Records shown Block Start
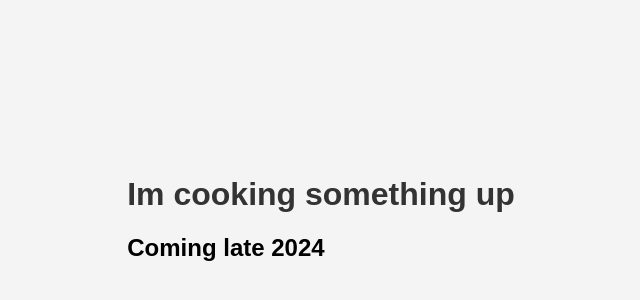
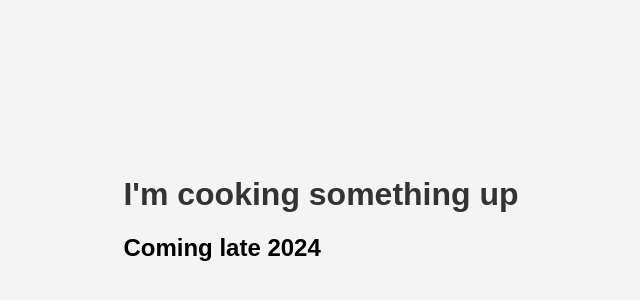
Before and after one commit to Estebanech1620/HTML-Portafolio, a plain HTML site: page Index.html in a window 1280 px wide. Shown: the part 182-482 px from the top of the page, 319-959 px from the left. Drawn offline with Linux system fonts and the light colour scheme.

Commit message:
Update Index.html

```diff
--- a/Index.html
+++ b/Index.html
@@ -25,7 +25,7 @@
 </head>
 <body>
     <div>
-        <h1>Im cooking something up</h1>
+        <h1>I'm cooking something up</h1>
         <h2>Coming late 2024</h2>
         </p>
     </div>
```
Records shown Block End
Restate every entry above word for word; no picture belongs in the copy.

Result for this exercise
Before and after one commit to Estebanech1620/HTML-Portafolio, a plain HTML site: page Index.html in a window 1280 px wide. Shown: the part 182-482 px from the top of the page, 319-959 px from the left. Drawn offline with Linux system fonts and the light colour scheme.

Commit message:
Update Index.html

```diff
--- a/Index.html
+++ b/Index.html
@@ -25,7 +25,7 @@
 </head>
 <body>
     <div>
-        <h1>Im cooking something up</h1>
+        <h1>I'm cooking something up</h1>
         <h2>Coming late 2024</h2>
         </p>
     </div>
```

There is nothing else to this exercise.